To make matters worse, that intent toward comedy doesn't often pay off; while the situations seem as though they should be amusing in their pathetic-ness, there aren't many laughs to be had. It's mostly a wallow in ugliness, from the horrific gray-brown, mohawked costume, to David's ridiculous dreadlocks, to his fairly poor, unfinished artwork. Luckily, there are flashes of brilliance here and there, as in a dinnertime conversation between David and his girlfriend's mom, who asks reasonable questions about the origins of his poorly-defined character and gets screamed at by her daughter for caring. And the highlight is probably a lengthy dream sequence in which David imagines attending some sort of play in which a squid leaves the ocean, begins living life in the city, and promptly gets beat up by Apama for no reason. It's weird and surreal, with some impressively expressive puppeteering on the squid and rhyming narration intoned by a Christopher Lee lookalike in a wig. Definitely the highlight of the film.
A certain degree of latitude must be given to low-budget productions like this; on some level, it's impressive just that they got made and are at all watchable. In that respect, this film certainly succeeds, and even manages to shine here and there, but compared to the kind of storytelling available in many other mediums, especially the comics from which it seems to take inspiration, it comes up short. Interestingly, while several scenes take place in a comics shop, the only actual comics mentioned (apart from David trying to pitch Apama to a publisher as "the next Wolverine") are Frankenstein Mobster and Astro City, and an on-screen appearance by Hip Flask. Not exactly the cream of the superhero crop there, or even titles or characters which most people will recognize. If the filmmakers were aware of much beyond the most basic of superhero tropes, they don't really make that apparent in the film itself. They might have come up with a somewhat interesting take on the dysfunction necessary to dress up in a costume and thwart evil, but they didn't really succeed at crafting an especially good film around the idea.
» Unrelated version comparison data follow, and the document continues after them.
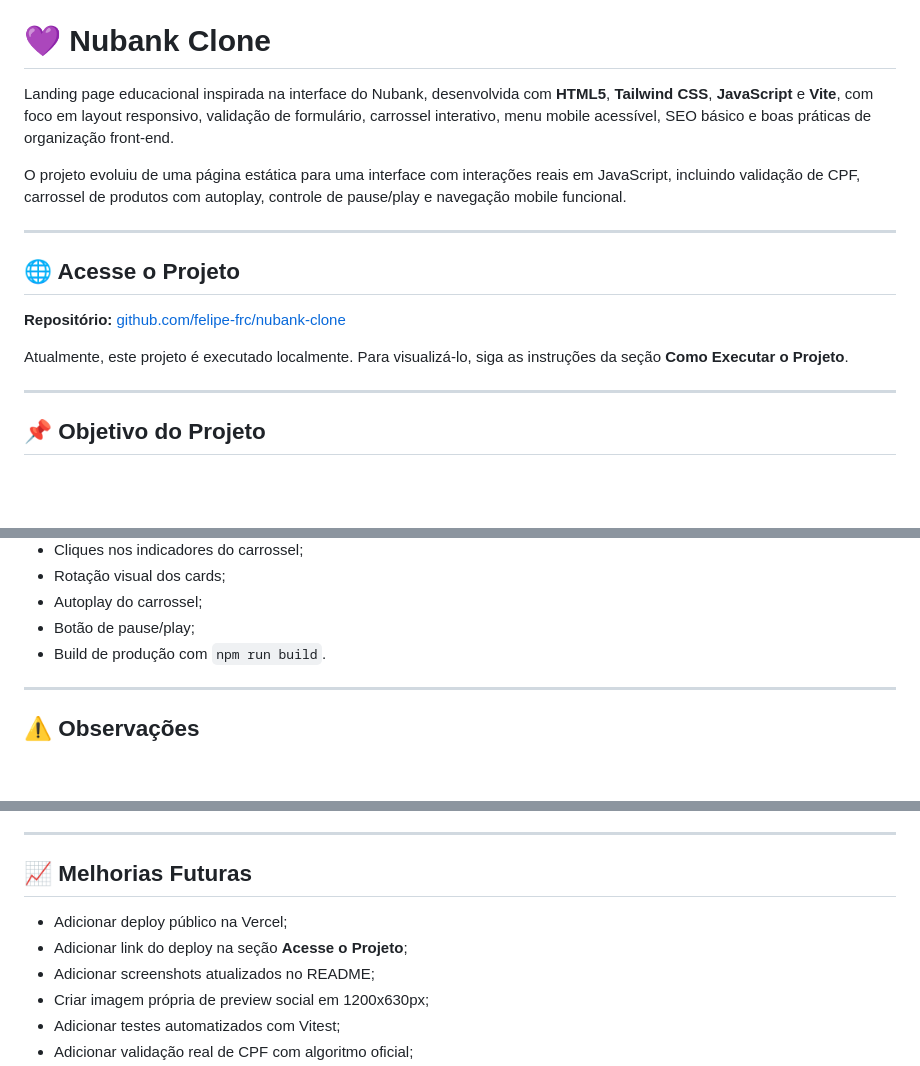
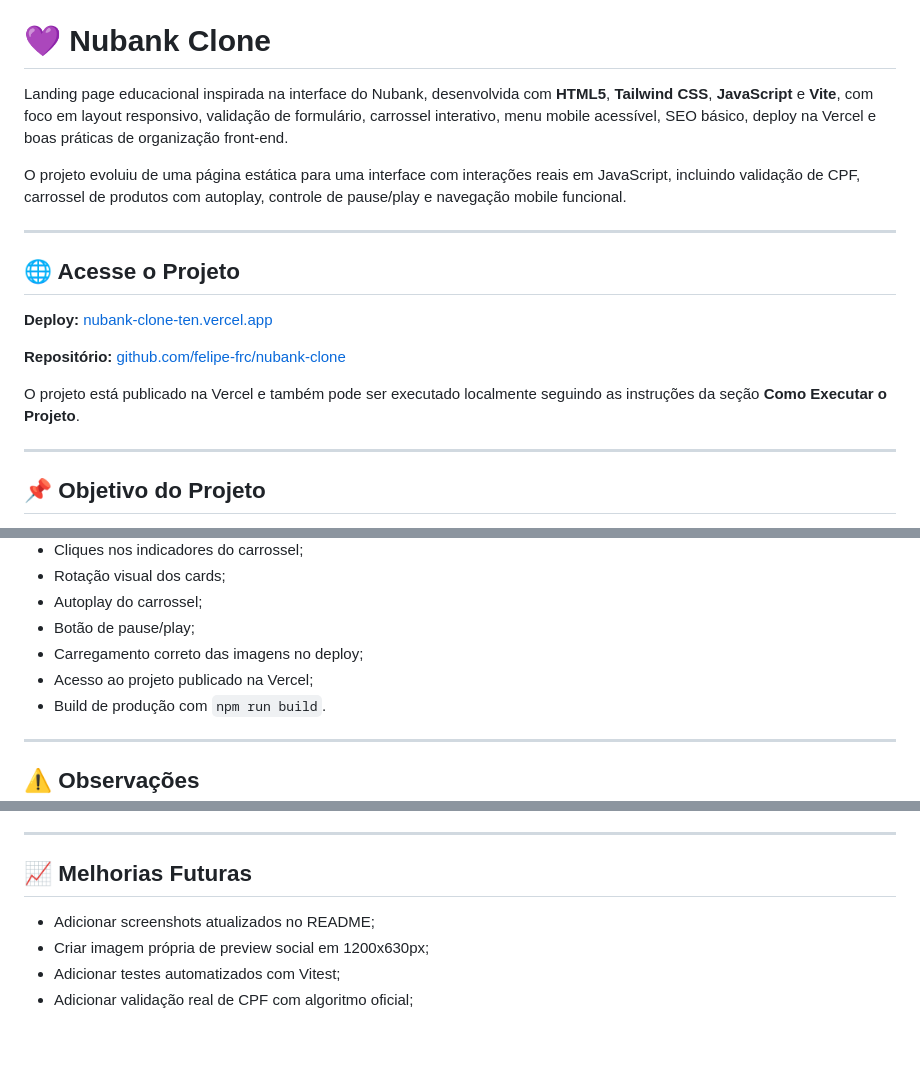
Before and after one commit to felipe-frc/nubank-clone, a Markdown page: README.md, 3 parts joined by grey strips. Rendered like a GitHub page; blank space fills up the shorter version.

```diff
--- a/README.md
+++ b/README.md
@@ -8,7 +9,7 @@
 
 # 💜 Nubank Clone
 
-Landing page educacional inspirada na interface do Nubank, desenvolvida com **HTML5**, **Tailwind CSS**, **JavaScript** e **Vite**, com foco em layout responsivo, validação de formulário, carrossel interativo, menu mobile acessível, SEO básico e boas práticas de organização front-end.
+Landing page educacional inspirada na interface do Nubank, desenvolvida com **HTML5**, **Tailwind CSS**, **JavaScript** e **Vite**, com foco em layout responsivo, validação de formulário, carrossel interativo, menu mobile acessível, SEO básico, deploy na Vercel e boas práticas de organização front-end.
 
 O projeto evoluiu de uma página estática para uma interface com interações reais em JavaScript, incluindo validação de CPF, carrossel de produtos com autoplay, controle de pause/play e navegação mobile funcional.
 
@@ -16,9 +17,11 @@ O projeto evoluiu de uma página estática para uma interface com interações r
 
 ## 🌐 Acesse o Projeto
 
+**Deploy:** [nubank-clone-ten.vercel.app](https://nubank-clone-ten.vercel.app/)
+
 **Repositório:** [github.com/felipe-frc/nubank-clone](https://github.com/felipe-frc/nubank-clone)
 
-Atualmente, este projeto é executado localmente. Para visualizá-lo, siga as instruções da seção **Como Executar o Projeto**.
+O projeto está publicado na Vercel e também pode ser executado localmente seguindo as instruções da seção **Como Executar o Projeto**.
 
 ---
 
@@ -338,6 +360,8 @@ Como o projeto ainda não possui testes automatizados, recomenda-se validar manu
 - Rotação visual dos cards;
 - Autoplay do carrossel;
 - Botão de pause/play;
+- Carregamento correto das imagens no deploy;
+- Acesso ao projeto publicado na Vercel;
 - Build de produção com `npm run build`.
 
 ---
@@ -510,8 +569,6 @@ Principais entregas:
 
 ## 📈 Melhorias Futuras
 
-- Adicionar deploy público na Vercel;
-- Adicionar link do deploy na seção **Acesse o Projeto**;
 - Adicionar screenshots atualizados no README;
 - Criar imagem própria de preview social em 1200x630px;
 - Adicionar testes automatizados com Vitest;
```
Also changed, not shown: other parts of README.md (+57 -2 lines).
Maybe next time.
If you're still interested in the film (and considering that it has received acclaim at various film festivals, you probably shouldn't take my word for it), the official site can be found here.